> _What is needed_: Pull every line containing "Actions" out of the material below.

> _Extracted data_:
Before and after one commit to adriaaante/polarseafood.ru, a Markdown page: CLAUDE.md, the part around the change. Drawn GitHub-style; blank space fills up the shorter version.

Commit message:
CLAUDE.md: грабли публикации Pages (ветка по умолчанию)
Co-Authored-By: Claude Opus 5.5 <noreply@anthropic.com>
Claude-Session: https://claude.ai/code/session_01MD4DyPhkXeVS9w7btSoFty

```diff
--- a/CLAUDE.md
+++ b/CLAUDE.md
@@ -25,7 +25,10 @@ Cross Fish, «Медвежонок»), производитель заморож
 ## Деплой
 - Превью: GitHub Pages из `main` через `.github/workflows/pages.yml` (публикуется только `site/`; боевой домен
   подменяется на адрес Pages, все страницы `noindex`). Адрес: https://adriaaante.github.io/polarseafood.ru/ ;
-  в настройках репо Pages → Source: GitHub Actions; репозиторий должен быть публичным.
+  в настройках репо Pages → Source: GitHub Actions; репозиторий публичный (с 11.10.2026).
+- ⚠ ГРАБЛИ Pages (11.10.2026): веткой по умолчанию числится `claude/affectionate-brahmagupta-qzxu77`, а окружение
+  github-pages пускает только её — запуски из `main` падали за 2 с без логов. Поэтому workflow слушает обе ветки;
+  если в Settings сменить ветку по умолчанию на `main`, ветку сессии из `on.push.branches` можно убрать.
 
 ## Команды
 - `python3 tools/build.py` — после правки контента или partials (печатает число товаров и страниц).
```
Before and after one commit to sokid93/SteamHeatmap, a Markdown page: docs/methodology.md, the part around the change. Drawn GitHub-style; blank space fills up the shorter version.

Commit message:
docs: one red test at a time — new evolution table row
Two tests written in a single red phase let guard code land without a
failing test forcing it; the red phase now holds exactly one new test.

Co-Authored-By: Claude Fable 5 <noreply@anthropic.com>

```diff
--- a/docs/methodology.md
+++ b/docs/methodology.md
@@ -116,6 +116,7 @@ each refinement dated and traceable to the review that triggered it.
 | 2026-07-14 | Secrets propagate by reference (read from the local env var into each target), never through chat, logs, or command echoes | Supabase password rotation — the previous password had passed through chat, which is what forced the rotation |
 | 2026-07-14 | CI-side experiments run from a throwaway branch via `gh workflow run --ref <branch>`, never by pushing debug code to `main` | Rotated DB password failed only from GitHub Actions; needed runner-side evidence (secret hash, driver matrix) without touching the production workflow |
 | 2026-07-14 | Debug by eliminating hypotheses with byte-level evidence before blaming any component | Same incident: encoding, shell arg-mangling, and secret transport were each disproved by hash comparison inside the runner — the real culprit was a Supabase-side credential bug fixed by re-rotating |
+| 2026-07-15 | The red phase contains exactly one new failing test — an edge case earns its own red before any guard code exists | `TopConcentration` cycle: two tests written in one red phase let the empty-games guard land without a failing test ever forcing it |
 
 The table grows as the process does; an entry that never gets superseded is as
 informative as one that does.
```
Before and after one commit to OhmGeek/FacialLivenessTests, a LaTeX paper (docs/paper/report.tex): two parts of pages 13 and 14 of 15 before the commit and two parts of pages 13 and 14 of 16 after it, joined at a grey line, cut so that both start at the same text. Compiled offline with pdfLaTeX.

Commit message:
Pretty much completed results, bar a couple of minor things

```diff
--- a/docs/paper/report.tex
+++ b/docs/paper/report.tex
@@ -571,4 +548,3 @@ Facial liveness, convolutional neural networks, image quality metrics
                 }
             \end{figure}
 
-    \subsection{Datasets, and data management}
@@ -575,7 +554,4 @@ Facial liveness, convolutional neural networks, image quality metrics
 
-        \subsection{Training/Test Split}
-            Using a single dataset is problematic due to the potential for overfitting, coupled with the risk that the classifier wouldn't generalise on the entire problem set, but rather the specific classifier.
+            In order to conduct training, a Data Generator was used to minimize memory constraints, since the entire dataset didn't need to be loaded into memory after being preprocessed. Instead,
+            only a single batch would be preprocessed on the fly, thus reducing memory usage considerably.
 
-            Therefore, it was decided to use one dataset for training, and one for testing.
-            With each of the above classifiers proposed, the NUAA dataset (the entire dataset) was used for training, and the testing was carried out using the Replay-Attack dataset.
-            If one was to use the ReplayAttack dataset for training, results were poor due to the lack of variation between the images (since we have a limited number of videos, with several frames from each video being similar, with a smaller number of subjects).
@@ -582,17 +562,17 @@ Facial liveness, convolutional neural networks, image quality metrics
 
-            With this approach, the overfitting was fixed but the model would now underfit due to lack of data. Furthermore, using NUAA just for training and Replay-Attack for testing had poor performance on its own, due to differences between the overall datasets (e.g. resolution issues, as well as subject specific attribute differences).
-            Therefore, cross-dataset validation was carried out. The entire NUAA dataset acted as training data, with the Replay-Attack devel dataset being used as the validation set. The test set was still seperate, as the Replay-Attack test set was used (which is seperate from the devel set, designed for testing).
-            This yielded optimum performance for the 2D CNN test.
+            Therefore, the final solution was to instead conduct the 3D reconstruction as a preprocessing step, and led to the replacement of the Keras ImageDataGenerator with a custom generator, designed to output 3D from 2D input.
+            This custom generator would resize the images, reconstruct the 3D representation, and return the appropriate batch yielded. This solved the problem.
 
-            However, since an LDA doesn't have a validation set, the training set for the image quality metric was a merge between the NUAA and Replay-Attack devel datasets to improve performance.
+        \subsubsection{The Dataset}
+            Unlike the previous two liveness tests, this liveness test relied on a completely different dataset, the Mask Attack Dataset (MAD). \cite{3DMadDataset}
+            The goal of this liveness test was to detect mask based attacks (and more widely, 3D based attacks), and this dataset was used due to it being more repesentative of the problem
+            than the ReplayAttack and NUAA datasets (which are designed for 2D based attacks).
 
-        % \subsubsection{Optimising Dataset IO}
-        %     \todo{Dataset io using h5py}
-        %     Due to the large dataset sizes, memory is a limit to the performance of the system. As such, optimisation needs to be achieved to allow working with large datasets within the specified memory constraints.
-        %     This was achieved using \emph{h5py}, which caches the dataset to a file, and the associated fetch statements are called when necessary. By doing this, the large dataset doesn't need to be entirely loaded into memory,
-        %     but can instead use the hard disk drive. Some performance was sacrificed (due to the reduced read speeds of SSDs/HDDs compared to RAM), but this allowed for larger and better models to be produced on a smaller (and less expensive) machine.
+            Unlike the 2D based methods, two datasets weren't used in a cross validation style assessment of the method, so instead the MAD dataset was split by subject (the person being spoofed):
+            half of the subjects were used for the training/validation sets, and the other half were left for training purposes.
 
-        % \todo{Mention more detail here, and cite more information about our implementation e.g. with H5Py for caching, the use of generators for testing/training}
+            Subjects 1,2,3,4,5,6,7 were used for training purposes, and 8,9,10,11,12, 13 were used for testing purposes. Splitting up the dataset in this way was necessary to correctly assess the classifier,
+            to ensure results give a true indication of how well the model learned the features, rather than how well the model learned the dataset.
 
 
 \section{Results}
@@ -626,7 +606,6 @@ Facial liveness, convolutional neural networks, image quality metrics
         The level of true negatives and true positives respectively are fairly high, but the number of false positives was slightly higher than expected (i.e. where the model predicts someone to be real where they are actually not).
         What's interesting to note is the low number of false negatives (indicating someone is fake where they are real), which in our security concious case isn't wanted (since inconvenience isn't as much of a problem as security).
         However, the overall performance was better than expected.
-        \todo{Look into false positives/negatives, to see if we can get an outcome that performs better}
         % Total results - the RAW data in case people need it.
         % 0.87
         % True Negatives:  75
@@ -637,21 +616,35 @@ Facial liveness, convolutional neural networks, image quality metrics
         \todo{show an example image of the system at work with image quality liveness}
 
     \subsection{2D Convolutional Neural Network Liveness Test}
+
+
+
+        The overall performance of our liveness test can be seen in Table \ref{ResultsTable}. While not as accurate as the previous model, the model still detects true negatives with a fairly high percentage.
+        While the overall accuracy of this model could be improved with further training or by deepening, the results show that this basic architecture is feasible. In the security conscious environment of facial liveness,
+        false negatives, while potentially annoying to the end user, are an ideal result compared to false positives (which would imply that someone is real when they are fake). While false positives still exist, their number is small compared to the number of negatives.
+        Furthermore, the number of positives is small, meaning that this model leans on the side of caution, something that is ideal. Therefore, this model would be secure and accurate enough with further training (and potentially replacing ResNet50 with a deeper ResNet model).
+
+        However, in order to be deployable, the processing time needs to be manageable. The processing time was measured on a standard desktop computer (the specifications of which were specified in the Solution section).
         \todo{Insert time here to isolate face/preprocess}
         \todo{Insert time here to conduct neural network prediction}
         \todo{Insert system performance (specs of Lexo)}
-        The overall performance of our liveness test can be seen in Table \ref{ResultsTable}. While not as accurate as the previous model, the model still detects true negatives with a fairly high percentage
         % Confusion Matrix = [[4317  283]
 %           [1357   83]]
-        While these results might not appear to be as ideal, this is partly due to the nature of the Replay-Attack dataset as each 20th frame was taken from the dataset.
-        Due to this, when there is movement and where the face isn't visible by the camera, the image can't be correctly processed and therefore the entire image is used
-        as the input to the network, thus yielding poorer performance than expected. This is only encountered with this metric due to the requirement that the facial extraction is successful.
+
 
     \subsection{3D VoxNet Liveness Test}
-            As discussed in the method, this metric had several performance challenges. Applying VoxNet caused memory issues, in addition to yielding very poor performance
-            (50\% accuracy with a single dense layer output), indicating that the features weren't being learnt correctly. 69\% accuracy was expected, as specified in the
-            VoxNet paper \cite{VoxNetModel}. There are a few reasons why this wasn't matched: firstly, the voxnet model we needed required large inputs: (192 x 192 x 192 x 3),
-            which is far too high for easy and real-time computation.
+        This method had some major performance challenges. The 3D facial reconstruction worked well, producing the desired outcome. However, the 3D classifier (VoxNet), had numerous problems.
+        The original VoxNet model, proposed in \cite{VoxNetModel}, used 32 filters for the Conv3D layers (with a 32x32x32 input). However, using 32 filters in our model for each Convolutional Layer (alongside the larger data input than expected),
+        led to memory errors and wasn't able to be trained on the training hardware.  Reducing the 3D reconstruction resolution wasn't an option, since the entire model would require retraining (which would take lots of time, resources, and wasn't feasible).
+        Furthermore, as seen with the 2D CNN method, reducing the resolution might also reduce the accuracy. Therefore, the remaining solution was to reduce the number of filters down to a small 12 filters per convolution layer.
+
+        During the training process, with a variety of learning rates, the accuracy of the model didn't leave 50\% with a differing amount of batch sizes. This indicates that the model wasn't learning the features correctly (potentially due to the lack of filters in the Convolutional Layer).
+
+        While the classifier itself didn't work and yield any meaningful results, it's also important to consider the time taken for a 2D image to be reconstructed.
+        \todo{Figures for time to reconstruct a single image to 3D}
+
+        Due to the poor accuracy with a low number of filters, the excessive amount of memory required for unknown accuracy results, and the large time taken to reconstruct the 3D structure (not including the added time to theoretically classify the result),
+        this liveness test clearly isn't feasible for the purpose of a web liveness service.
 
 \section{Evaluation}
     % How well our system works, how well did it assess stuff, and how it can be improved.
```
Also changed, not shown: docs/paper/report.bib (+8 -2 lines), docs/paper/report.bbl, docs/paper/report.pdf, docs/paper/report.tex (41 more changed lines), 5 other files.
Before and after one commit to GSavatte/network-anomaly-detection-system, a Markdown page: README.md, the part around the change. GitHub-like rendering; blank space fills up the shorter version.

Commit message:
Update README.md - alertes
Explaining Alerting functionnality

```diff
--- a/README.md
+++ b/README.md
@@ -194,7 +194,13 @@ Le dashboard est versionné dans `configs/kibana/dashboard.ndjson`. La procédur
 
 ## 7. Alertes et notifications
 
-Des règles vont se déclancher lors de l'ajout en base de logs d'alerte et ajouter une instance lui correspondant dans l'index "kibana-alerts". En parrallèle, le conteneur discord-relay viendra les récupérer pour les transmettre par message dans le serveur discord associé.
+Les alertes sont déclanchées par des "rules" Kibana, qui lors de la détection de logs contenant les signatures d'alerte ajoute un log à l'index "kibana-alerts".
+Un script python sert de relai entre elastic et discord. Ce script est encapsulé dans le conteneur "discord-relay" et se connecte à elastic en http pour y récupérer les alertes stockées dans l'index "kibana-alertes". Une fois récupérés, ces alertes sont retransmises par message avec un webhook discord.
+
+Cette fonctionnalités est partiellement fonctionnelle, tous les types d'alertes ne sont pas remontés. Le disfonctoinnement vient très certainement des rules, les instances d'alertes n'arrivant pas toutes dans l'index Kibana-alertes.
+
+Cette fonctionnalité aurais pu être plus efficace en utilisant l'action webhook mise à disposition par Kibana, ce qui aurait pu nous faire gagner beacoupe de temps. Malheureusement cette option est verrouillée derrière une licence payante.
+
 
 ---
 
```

> _Answer box_:
-  в настройках репо Pages → Source: GitHub Actions; репозиторий должен быть публичным.
+  в настройках репо Pages → Source: GitHub Actions; репозиторий публичный (с 11.10.2026).
 | 2026-07-14 | CI-side experiments run from a throwaway branch via `gh workflow run --ref <branch>`, never by pushing debug code to `main` | Rotated DB password failed only from GitHub Actions; needed runner-side evidence (secret hash, driver matrix) without touching the production workflow |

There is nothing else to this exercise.